ENERGY in the Borders - be it renewable, the conservation of or management of it - will in future be the responsibility of the Borders Energy Agency, a new charity organisation.
The case for establishing the Borders Energy Agency was put to Scottish Borders councillors yesterday (Wednesday), who were told that the region is aiming to be a leader in sustainable energy. And the first step towards this is to create a one-stop shop for individuals, businesses, schools and community groups providing advice, information, education and training and support on all energy matters, while at the same time promoting renewable energy and energy conservation.
Both the UK and Scottish Governments are committed to developing a low carbon economy, and SBC’s chief executive Tracey Logan and their director of environment Rob Dickson support the idea of the region becoming a market leader.
In a report to councillors they said: “The Scottish Borders cannot delay in preparing for the inevitable move towards less carbon intensive activity, and must position itself to take advantage of this as an early adopter.”
Their vision is that: renewable energy businesses will locate themselves in the region; while others will be attracted to move here because all electricity is generated from renewable sources; a re-skilled workforce will have better job opportunities; and the low carbon energy produced by wind, hydro, ground source, waste and solar will all be done so without damaging the landscape.
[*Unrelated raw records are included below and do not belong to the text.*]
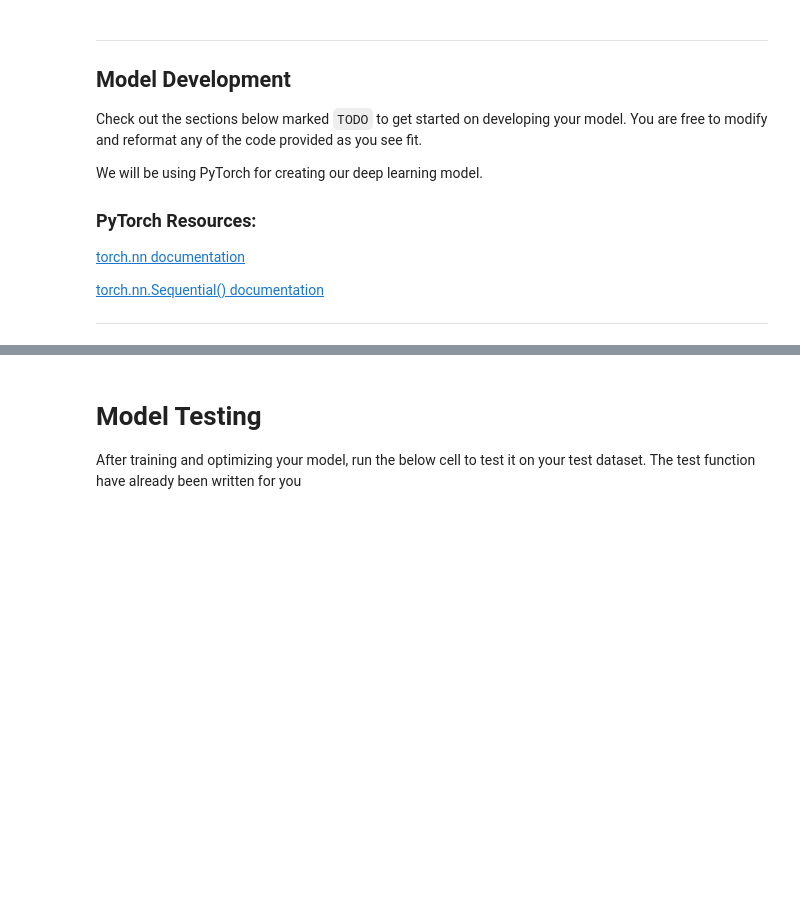
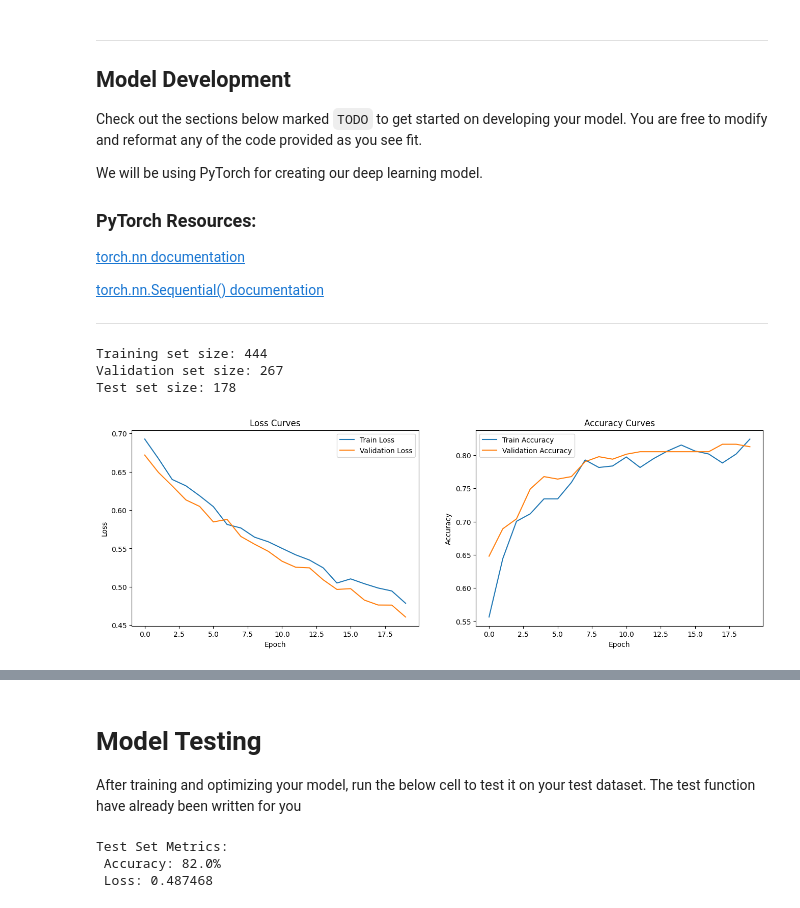
Before and after one commit to rosaha-hash/MDST-Onboarding, a Jupyter notebook: Optional-Challenges/DL/titanic.ipynb, the cells around one changed output, grey strips where cells are left out. Saved outputs shown, nothing was run; the diff lists cells and outputs as text; code cells hidden in the pictures; blank space fills up the shorter version.

```diff
--- a/Optional-Challenges/DL/titanic.ipynb
+++ b/Optional-Challenges/DL/titanic.ipynb
@@ -109,6 +130,10 @@ df.isna().sum()
 # %%
 # drop columns that are redundant or contain many NaN values
-df = df.drop(["pclass", "alive", "embarked", "alone", "adult_male", "deck", "age"], axis = 1)
+df = df.drop(
+    ["pclass", "alive", "embarked", "alone", "adult_male", "deck", "age"],
+    axis=1,
+    errors="ignore"
+)
 df = df.dropna(subset=["embark_town"])
 
 # TODO: Further data preprocessing (optional)
@@ -119,6 +153,12 @@ for label in ["class", "who", "embark_town"]:
     df = df.join(pd.get_dummies(df[label], prefix=label))
     df = df.drop(label, axis=1)
 
+    df["class_First"] = df["class_First"].map({"False": 0, "True": 1})
+    df["class_Second"] = df["class_Second"].map({"False": 0, "True": 1})
+    df["class_Third"] = df["class_Third"].map({"False": 0, "True": 1})
+    df["who_child"] = df["who_child"].map({"False": 0, "True": 1})
+    df["who_man"] = df["who_man"].map({"False": 0, "True": 1})
+
 # TODO: Further feature engineering (optional)
 # %% [markdown]
 ---
@@ -198,11 +238,16 @@ class TitanicNN(nn.Module):
         ### TODO 2/4: Define model architecture here
         ### ------------------------------------------------
         # Linear / Fully-Connected Layer:
-
+        self.fc1 = nn.Linear(in_features=X.shape[1], out_features=16)
+        self.fc2 = nn.Linear(in_features=16, out_features=8)
+        self.fc3 = nn.Linear(in_features=8, out_features=1)
         # Regularization Techniques:
-
+        self.dropout = nn.Dropout(p=0.2)
+        self.batchnorm1 = nn.BatchNorm1d(num_features=16)
+        self.batchnorm2 = nn.BatchNorm1d(num_features=8)
         # Activation Functions:
-
+        self.relu = nn.ReLU()
+        self.sigmoid = nn.Sigmoid()
         #...
         ### ------------------------------------------------END TODO 2/4
 
@@ -210,6 +255,14 @@ class TitanicNN(nn.Module):
         ### ------------------------------------------------
         ### TODO 3/4: Define forward pass here
         ### ------------------------------------------------
+        x = self.relu(self.batchnorm1(self.fc1(x)))
+        x = self.dropout(x)
+
+        x = self.relu(self.batchnorm2(self.fc2(x)))
+        x = self.dropout(x)
+
+        x = self.fc3(x)
+        x = self.sigmoid(x)
 
         return x
         ### ------------------------------------------------END TODO 3/4
@@ -227,7 +280,7 @@ model = TitanicNN()
 ### ---------------------------------------------------------------------------
 
 # Epochs: the number of complete passes of the training dataset
-epochs = 5
+epochs = 20
 
 # Batch Size: the number of training samples
 # in one forward/backward pass. Smaller batch size
@@ -235,11 +288,11 @@ epochs = 5
 # while larger batch sizes obtain a more accurate
 # estimate of the true gradient at the cost of
 # computation time
-batch_size = 32
+batch_size = 50
 
 # Learning Rate: determines step size at each
 # iteration of optimizer
-lr = 1e-5
+lr = 1e-3
 
 loss_function = nn.BCELoss()
 optimizer = torch.optim.Adam(model.parameters(), lr=lr, weight_decay=0, amsgrad=False)
@@ -294,6 +347,7 @@ def train_validate(train_loader: DataLoader, val_loader: DataLoader, model: nn.M
 
         running_loss += loss.item()
         # Convert probabilities to binary predictions
+
         pred_binary = (pred > 0.5).float()
         correct_predictions = (pred_binary.squeeze(1) == y.squeeze(1)).float().sum().item()
         train_accuracy += correct_predictions
@@ -329,30 +383,35 @@ for t in range(epochs):
     val_losses.append(val_loss)
     train_accuracies.append(train_accuracy)
     val_accuracies.append(val_accuracy)
 
 def plot_train_curves(train_losses: list[float], val_losses: list[float], train_accuracies: list[float], val_accuracies: list[float]) -> None:
     plt.figure(figsize=(16, 5))
 
     plt.subplot(1, 2, 1)
     plt.plot(train_losses, label="Train Loss")
     plt.plot(val_losses, label="Validation Loss")
     plt.xlabel('Epoch')
     plt.ylabel('Loss')
     plt.title('Loss Curves')
     plt.legend()
 
     plt.subplot(1, 2, 2)
     plt.plot(train_accuracies, label="Train Accuracy")
     plt.plot(val_accuracies, label="Validation Accuracy")
     plt.xlabel('Epoch')
     plt.ylabel('Accuracy')
     plt.title('Accuracy Curves')
     plt.legend()
     plt.show()
 
     print(f'Train Loss: {train_losses[-1]:.4f}')
     print(f'Validation Loss: {val_losses[-1]:.4f}')
     print(f'Train Accuracy: {train_accuracies[-1]:.4f}')
     print(f'Validation Accuracy: {val_accuracies[-1]:.4f}')
 
 plot_train_curves(train_losses, val_losses, train_accuracies, val_accuracies)
+# %% [output]
+Training set size: 444
+Validation set size: 267
+Test set size: 178
+[figure, added]
@@ -385,3 +448,7 @@ def test(test_loader, model, loss_function):
 test_dataset = TensorDataset(X_test, y_test)
 test_loader = DataLoader(test_dataset, batch_size=y_test.shape[0], shuffle=True)
 test(test_loader, model, loss_function)
+# %% [output]
+Test Set Metrics:
+ Accuracy: 82.0%
+ Loss: 0.487468
```
Also changed, not shown: parts of 6 cells of this notebook, 2 other files.
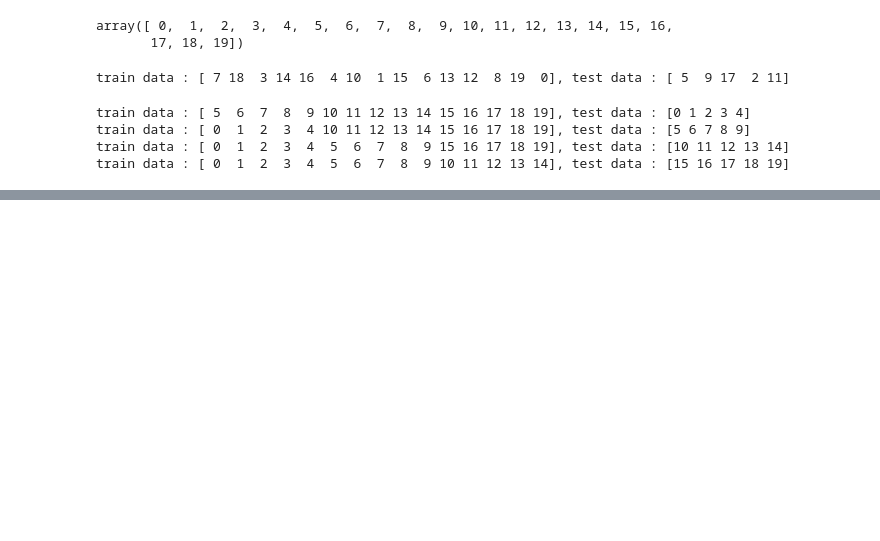
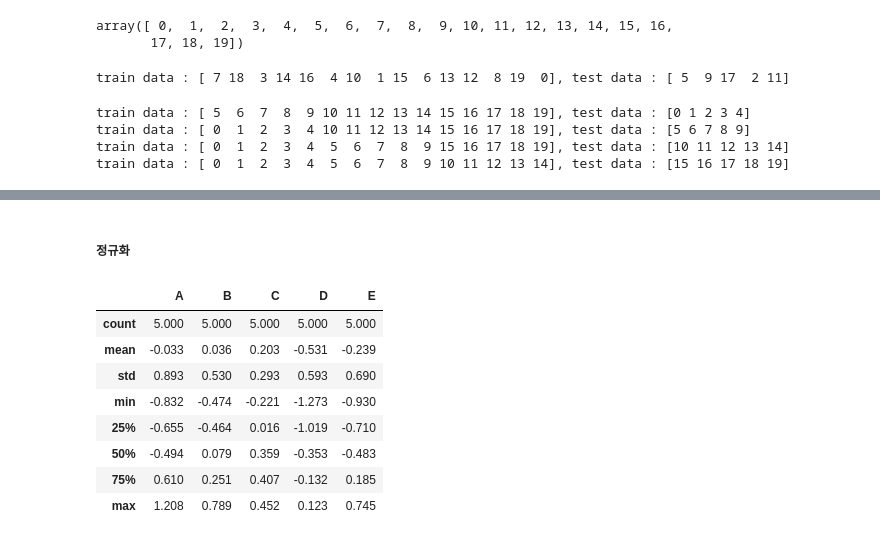
Before and after one commit to rubinkim/public_data, a Jupyter notebook: chapter_07/ch07_scikit-learn.ipynb, the cells around one changed output, grey strips where cells are left out. Cells and saved outputs as stored; diff of their text form; code cells hidden in the pictures; blank space fills up the shorter version.

```diff
--- a/chapter_07/ch07_scikit-learn.ipynb
+++ b/chapter_07/ch07_scikit-learn.ipynb
@@ -100,3 +101,19 @@ data_standard_melt.head()
 # %%
 fig = px.box(data_frame=data_standard_melt, x="column", y="value")
 fig
+# %% [markdown]
+##### 정규화
+# %%
+# 적용전
+data = pd.DataFrame(data = np.random.randn(5,5), columns=["A","B","C","D","E"])
+data.describe().round(3)
+# %% [output]
+|  | A | B | C | D | E |
+| count | 5.000 | 5.000 | 5.000 | 5.000 | 5.000 |
+| mean | -0.033 | 0.036 | 0.203 | -0.531 | -0.239 |
+| std | 0.893 | 0.530 | 0.293 | 0.593 | 0.690 |
+| min | -0.832 | -0.474 | -0.221 | -1.273 | -0.930 |
+| 25% | -0.655 | -0.464 | 0.016 | -1.019 | -0.710 |
+| 50% | -0.494 | 0.079 | 0.359 | -0.353 | -0.483 |
+| 75% | 0.610 | 0.251 | 0.407 | -0.132 | 0.185 |
+| max | 1.208 | 0.789 | 0.452 | 0.123 | 0.745 |
```
Also changed, not shown: parts of 12 cells of this notebook.
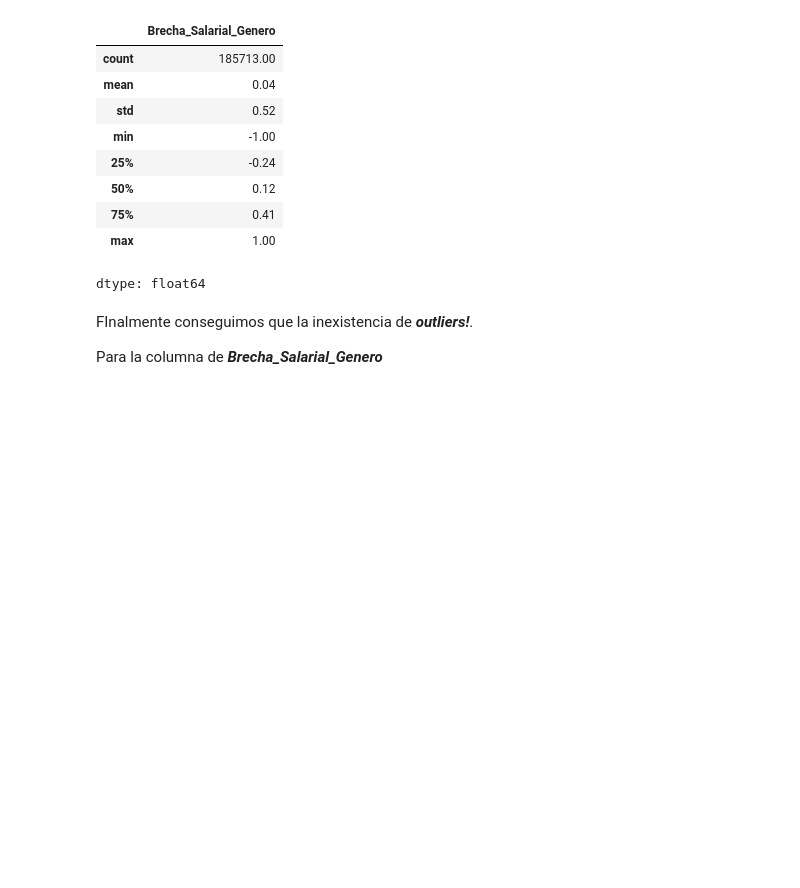
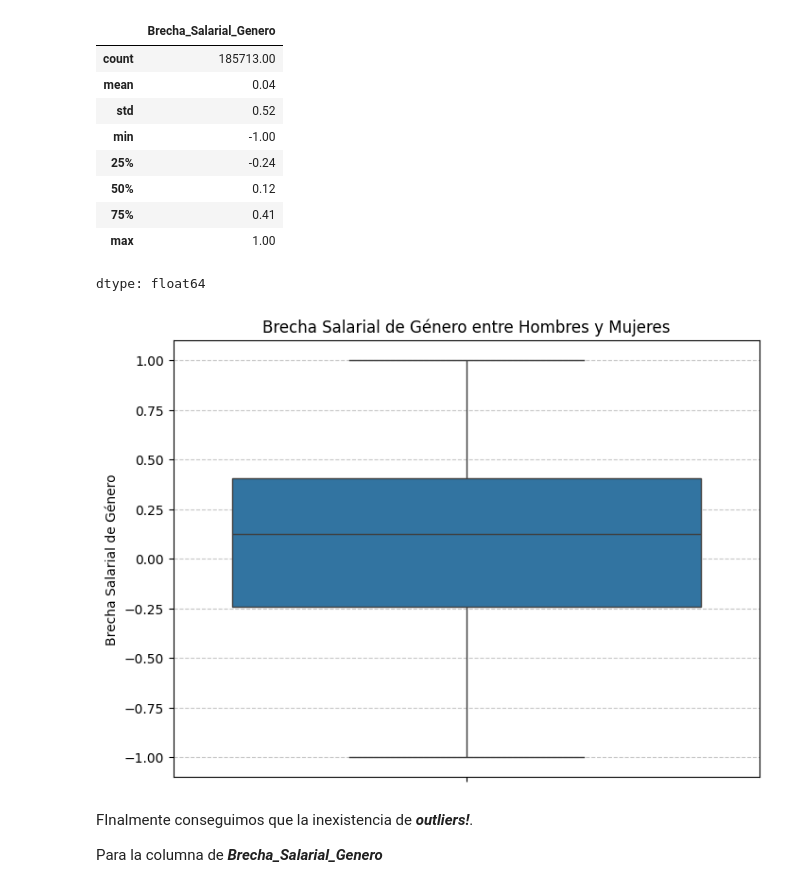
Before and after one commit to tost1n/Tp-laboratorio, a Jupyter notebook: Tp.ipynb, the cells around one changed output. Drawn from its saved outputs; the diff is of its cells as text; code cells hidden in the pictures; blank space fills up the shorter version.

Commit message:
agregado de graficos para mejor visualizacion de los datos

```diff
--- a/Tp.ipynb
+++ b/Tp.ipynb
@@ -674,6 +674,16 @@ DF_Con_brecha['Brecha_Salarial_Genero'].describe().round(2)
 | 75% | 0.41 |
 | max | 1.00 |
 dtype: float64
+# %%
+#creamos un boxplot para ver los outliers y la mediana entre los quartiles
+plt.figure(figsize=(8, 6))
+sns.boxplot(y=DF_Con_brecha['Brecha_Salarial_Genero'])
+plt.title('Brecha Salarial de Género entre Hombres y Mujeres')
+plt.ylabel('Brecha Salarial de Género')
+plt.grid(axis='y', linestyle='--', alpha=0.7)
+plt.show()
+# %% [output]
+[figure, added]
 # %% [markdown]
 FInalmente conseguimos que la inexistencia de ***outliers!***.
 
```
Also changed, not shown: parts of 1 cell of this notebook.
The expectation is that local communities will become more self sufficient and sustainable.
“The establishment of a Borders Energy Agency will support a range of council objectives, and it is intended that although the organisation will be wholly independent, it is important that the council should recognise, support and empower the Borders Energy Agency,” added Ms Logan and Rob Dickson.
“There are specific service areas which could in future be delivered jointly, including: fuel poverty/home energy advice; carbon reduction advice to communities; energy management advice on public buildings.”
Success of the agency will be judged by: the number of local companies entering the renewables market; the number of new jobs created, the training opportunities provided; the number of projects supported; the number of renewable installations; the number of individuals,businesses and community groups given advice; the number of education visits and events undertaken; and carbon reduction.
Funding of the Borders Energy Agency is yet to be finalised but the council is already talking to the main energy companies who operate wind farms in the region and asking for them to contribute funding in the same way that they do for communities - by providing funding for the period of the typical lifespan of a wind installation which is 25 years.
And there is an expectation that BEA will take a role in helping to ensure that more equitable arrangements are agreed between communities and wind farm developers.
Talks have also taken place with two banks specialising in renewables funding, plus national and local agencies and bids are also likely to be made to the Climate Challenge Fund and various EU programmes to help fund the agency. The BEA will also earn income from the services it will provide to business and fees from conducting energy audits, providing training, acting as an agent for other organisations.
The business plan for BEA concludes: “The drive towards a low carbon economy, renewable energy and energy conservation is certain to continue and BEA should prove to be a model which can be transferred to other areas across the country and to similar agencies across Europe and beyond.
“Development will necessarily be linked to the amount of funding available.